We are all hearing that the economy is in a slump. I was curious how community organizations are handling the downturn. After all, they provide valuable services. Read this community group’s story and then see the tips I offer that should increase revenue.
I was a big sister for six years, so I decided to give Big Brothers Big Sisters exec Nancy Kosloski a call and get her take on fundraising and the economy. Nancy has been the executive director for many years, and she says this is the worst downturn she has experienced. Many of her staff has begun to work a four-day week to control payroll costs.
“Previous year’s fundraising dollars moved us ahead and allowed us to introduce new programs,” says Nancy. “Now our fundraisers fill in some of the financial holes we are experiencing.”
Recently they held their annual bowl-a-thon which has always been wildly successful. The bowling event raised $31,000 this year. Last year’s take was $36,000. “But we had 350 people bowl – which I considered great.” Nancy made sure to congratulate the staff on the huge turnout. So what went wrong? Apparently, corporate donations were down. “We have a golf event planned,” continues Nancy. “This year the golf outing will fill in the gaps that the bowling event didn’t earn.”
The organization plans to do more events, but it is touch and go because they have fewer staff who are working fewer hours. “This year we will have our motorcycle ride fundraiser with V Force Customs coordinating the event. We have to look at other events but will try not to repeat events that other organizations are conducting.
What are the major challenges Big Brothers Big Sisters are experiencing and how are they being addressed?
One major challenge for this community group has been the loss of their director of resource development – a key person. According to Nancy, another group offered her more money than Big Brothers and Big Sisters could afford. Because of their limited funding this year, they could only hire a part time staff member for that position.
“In terms of foundations, the help we usually count on has come through at 50% of last year’s levels. We thank them for what they are doing now and hope as the economy turns the foundation money will be restored, admits Nancy. “Also the challenge of getting grants is greater than ever, and there is more competition for the same dollars.
How are you integrating social networking into your fund development planning?
Nancy tells her story:
“We are just starting to do that. For example, people can donate through our website. Those who participate in the motorcycle ride can sign up online. And people who bowled could form their teams online.
“We are looking to set up a Facebook page for special causes. I don’t know the first thing about Facebook, and it requires additional staff time, which we don’t have. I signed up for my own Facebook page just to see how it works, but I don’t have time for more friends. This social marketing is a steep learning curve for me. “
Based on their limited funds what is the best direction for them?
Community organizations have the greatest difficulty moving out of their comfort zone. They know their programs, their staff and their kids. But do they really understand what others think about their program and what would encourage more people to get more involved?
How many of the current 350 bowlers, who they were really proud of, would become team leaders next year? How do they keep in touch with them? Did they collect email addresses? How often do they touch base and with what materials?

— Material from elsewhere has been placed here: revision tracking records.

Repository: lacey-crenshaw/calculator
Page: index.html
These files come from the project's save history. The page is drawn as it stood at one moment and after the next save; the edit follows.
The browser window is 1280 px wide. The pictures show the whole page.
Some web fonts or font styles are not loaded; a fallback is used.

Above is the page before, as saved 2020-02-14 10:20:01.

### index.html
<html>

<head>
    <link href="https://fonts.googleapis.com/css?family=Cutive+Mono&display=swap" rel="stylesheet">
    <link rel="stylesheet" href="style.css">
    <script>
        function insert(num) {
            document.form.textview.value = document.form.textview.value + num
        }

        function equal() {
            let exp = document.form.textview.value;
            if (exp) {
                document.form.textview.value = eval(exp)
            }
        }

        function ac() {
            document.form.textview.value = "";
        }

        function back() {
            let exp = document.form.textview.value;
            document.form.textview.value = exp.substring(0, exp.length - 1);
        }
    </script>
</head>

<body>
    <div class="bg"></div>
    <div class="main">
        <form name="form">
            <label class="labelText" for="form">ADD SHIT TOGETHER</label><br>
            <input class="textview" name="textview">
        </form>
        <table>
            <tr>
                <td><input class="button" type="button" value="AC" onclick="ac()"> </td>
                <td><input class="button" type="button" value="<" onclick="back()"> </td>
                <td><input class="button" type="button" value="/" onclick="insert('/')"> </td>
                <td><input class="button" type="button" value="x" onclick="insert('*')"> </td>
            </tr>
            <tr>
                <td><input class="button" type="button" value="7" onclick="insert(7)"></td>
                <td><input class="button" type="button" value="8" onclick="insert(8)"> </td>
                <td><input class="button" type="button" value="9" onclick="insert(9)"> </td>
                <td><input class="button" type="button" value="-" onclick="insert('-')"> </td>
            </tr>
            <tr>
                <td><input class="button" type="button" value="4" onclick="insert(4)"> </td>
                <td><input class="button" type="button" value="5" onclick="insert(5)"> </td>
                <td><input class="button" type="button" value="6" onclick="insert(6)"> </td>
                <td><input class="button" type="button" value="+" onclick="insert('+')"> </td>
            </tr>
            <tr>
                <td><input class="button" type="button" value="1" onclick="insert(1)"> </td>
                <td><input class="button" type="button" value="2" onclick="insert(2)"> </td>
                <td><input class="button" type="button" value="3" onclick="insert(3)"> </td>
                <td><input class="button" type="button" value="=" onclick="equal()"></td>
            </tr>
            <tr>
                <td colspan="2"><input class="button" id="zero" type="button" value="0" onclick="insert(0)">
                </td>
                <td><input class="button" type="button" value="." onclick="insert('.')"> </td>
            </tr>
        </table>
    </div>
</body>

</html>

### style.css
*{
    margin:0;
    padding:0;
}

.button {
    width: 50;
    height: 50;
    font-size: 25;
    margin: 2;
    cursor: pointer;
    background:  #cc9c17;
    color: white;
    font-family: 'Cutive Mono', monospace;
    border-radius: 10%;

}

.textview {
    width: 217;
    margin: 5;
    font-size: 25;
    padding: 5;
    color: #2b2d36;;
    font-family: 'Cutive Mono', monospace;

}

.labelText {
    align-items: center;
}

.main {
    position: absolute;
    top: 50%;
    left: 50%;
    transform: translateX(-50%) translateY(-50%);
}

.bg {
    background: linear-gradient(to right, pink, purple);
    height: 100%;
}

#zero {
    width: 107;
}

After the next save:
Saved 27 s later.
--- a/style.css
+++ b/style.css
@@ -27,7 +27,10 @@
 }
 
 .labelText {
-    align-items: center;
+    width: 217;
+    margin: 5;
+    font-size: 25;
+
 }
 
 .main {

Create a blog (or short articles that can be emailed) that is sponsored by local bowling allies. Have the ally manager write about the best bowling techniques? If I only bowl once a year, I would be lucky to break 90 points. But if you send me coupons from local bowling lanes, and give me the needed tips, I may begin to enjoy the sport and get more involved with Nancy’s group.
If bowling is an annual event, have bowling articles on the website and encourage me to sign up for your newsletter or your email blast that offers discounts and information. Encourage me to sign up my friends. Become a bowling resource.
I know this is counter intuitive. Why should I promote bowling when our goal is to offer mentoring programs for kids? First, you need to walk in your bowlers’ shoes and second, you may get more new mentors than you realize.
So collect emails (they are very valuable) and use them effectively so people who participate in your events become engaged based on THEIR interests.
If you are seeking a fundraising raising idea that doesn’t cost you any money or staff time, visit The Undercover Kids and sign up to become a Community Partner.
Big Brothers Big Sisters of Orange County
253 South Williams Street